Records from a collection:
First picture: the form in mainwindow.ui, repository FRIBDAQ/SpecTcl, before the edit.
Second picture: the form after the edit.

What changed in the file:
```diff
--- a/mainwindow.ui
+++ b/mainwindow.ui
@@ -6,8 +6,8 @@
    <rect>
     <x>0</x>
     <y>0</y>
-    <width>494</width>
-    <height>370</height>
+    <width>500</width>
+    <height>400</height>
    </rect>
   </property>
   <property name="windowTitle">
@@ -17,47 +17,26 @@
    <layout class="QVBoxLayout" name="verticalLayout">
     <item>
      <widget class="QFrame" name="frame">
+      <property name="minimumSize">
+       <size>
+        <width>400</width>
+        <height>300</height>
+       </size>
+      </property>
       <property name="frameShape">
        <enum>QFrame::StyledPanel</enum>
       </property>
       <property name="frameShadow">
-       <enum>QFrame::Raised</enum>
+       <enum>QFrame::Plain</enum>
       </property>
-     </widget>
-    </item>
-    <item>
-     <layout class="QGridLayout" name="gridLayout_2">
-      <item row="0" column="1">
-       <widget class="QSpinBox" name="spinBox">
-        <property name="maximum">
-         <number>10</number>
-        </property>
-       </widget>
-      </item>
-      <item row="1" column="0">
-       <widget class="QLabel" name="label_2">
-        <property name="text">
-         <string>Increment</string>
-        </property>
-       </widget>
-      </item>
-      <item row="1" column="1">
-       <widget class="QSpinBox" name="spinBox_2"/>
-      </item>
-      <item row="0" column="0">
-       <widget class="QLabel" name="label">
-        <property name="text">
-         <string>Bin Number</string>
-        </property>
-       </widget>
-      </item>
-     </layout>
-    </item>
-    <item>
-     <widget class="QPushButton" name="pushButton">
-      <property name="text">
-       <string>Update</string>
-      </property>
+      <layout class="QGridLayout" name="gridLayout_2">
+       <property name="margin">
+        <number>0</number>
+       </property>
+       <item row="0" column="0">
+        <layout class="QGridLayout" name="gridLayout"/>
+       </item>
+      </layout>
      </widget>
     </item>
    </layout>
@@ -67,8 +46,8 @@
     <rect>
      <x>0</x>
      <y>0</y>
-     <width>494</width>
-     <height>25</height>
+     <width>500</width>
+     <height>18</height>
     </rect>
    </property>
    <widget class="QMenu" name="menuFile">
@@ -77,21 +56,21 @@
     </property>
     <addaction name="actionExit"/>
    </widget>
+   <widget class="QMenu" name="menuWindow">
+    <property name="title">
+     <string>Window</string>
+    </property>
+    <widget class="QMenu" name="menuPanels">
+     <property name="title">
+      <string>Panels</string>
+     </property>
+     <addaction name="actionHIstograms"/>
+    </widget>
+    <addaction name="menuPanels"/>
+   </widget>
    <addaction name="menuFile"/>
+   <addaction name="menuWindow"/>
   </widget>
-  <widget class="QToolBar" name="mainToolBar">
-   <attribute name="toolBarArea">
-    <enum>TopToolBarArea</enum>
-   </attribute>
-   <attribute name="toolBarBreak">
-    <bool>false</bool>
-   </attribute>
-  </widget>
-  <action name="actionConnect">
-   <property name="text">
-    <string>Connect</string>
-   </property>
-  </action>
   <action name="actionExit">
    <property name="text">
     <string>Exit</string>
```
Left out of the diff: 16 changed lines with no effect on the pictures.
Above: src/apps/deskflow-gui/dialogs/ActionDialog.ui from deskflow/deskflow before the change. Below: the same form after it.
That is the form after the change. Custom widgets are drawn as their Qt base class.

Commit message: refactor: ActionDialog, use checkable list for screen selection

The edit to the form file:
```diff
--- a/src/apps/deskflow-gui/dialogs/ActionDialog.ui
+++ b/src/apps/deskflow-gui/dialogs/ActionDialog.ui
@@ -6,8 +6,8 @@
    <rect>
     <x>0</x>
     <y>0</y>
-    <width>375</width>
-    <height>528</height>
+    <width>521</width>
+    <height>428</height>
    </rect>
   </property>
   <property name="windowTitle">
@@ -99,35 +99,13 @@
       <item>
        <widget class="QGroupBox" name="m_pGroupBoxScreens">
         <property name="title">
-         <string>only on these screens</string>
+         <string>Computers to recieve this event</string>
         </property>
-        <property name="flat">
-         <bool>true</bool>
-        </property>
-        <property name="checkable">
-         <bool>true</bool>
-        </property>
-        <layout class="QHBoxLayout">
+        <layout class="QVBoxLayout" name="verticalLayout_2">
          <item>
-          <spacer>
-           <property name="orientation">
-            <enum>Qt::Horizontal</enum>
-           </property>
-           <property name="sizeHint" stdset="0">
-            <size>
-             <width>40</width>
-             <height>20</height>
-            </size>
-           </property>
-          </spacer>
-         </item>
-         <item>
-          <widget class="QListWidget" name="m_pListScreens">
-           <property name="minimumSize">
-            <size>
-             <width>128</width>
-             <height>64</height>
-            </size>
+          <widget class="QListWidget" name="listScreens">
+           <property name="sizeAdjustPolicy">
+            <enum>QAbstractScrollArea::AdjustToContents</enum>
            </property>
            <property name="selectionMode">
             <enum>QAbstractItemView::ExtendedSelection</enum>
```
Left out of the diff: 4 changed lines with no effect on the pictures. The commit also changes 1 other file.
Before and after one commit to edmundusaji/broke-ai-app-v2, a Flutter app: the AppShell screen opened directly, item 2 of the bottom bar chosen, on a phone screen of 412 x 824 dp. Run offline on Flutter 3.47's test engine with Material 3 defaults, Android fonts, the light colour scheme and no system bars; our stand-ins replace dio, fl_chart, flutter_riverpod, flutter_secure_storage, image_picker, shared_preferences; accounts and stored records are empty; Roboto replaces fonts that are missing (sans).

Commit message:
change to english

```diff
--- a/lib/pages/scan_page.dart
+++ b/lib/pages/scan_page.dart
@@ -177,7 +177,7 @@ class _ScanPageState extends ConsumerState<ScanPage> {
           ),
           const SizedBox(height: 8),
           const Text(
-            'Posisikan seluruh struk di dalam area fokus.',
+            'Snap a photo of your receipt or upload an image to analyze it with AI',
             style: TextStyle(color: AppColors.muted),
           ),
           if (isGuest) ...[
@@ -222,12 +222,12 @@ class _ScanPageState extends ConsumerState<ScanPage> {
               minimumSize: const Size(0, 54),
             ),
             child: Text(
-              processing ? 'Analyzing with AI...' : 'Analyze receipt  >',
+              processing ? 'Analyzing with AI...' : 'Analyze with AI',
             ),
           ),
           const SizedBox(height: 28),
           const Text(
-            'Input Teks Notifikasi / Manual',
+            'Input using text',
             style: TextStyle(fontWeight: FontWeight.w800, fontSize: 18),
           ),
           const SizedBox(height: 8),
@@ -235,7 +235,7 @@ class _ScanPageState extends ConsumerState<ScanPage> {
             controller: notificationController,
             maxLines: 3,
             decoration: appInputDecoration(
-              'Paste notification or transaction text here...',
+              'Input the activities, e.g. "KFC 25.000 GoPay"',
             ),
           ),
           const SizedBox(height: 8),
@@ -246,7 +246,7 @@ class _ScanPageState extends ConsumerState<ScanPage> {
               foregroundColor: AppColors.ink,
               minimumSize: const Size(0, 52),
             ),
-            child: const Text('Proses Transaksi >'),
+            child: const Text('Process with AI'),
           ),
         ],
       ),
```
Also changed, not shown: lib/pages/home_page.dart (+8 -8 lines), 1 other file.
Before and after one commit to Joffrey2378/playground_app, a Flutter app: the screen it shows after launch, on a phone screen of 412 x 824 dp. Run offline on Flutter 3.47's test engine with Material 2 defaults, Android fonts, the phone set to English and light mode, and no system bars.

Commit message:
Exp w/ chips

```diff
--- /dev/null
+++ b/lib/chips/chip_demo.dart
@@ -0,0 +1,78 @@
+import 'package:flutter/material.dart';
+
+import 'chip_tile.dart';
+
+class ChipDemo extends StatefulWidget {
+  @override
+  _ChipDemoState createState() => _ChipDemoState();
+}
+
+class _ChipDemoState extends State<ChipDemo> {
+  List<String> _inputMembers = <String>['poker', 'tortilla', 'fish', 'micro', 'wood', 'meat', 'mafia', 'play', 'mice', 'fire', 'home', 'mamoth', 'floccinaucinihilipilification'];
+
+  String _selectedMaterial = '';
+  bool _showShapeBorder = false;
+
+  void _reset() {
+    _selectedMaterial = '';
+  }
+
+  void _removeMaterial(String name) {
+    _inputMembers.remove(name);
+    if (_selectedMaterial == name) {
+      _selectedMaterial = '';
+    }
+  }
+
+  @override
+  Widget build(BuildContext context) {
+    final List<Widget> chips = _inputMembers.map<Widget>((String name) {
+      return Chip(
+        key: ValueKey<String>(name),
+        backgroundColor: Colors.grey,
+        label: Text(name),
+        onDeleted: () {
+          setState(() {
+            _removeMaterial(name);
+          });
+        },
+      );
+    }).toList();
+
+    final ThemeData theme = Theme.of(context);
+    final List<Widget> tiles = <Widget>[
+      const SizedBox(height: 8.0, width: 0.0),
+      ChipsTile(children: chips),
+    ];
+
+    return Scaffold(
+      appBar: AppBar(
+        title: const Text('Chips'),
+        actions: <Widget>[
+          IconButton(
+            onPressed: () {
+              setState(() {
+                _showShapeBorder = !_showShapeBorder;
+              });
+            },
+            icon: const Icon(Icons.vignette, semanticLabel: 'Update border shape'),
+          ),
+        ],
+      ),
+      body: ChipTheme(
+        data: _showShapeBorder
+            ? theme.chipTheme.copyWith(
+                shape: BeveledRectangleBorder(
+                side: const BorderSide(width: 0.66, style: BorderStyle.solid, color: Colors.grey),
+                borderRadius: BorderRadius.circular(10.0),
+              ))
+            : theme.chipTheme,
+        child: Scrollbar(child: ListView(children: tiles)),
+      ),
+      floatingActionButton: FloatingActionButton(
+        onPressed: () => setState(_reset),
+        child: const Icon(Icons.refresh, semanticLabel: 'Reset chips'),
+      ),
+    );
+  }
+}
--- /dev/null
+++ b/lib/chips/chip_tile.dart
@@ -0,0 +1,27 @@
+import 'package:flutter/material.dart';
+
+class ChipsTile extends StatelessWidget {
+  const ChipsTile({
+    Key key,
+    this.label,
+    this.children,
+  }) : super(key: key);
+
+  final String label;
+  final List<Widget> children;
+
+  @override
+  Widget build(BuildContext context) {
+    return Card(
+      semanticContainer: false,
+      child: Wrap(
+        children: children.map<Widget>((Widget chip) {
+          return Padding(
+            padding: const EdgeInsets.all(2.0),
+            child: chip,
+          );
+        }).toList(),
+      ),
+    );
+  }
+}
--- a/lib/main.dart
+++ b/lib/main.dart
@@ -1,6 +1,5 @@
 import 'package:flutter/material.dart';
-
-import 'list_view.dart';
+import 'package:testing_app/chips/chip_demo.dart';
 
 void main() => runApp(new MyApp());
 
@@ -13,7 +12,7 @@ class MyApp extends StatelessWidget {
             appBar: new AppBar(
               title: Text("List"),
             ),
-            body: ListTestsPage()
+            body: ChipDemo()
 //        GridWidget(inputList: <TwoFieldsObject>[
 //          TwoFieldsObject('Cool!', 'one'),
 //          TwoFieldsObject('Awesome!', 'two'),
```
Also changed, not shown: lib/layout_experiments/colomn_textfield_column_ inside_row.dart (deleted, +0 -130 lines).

▶ _WHAT YOU SHOULD DO_
Which lines hold the word "actionExit"? Return all of them from the records above.

▶ _RESPONSE TO THIS TASK_
     <addaction name="actionExit"/>
   <action name="actionExit">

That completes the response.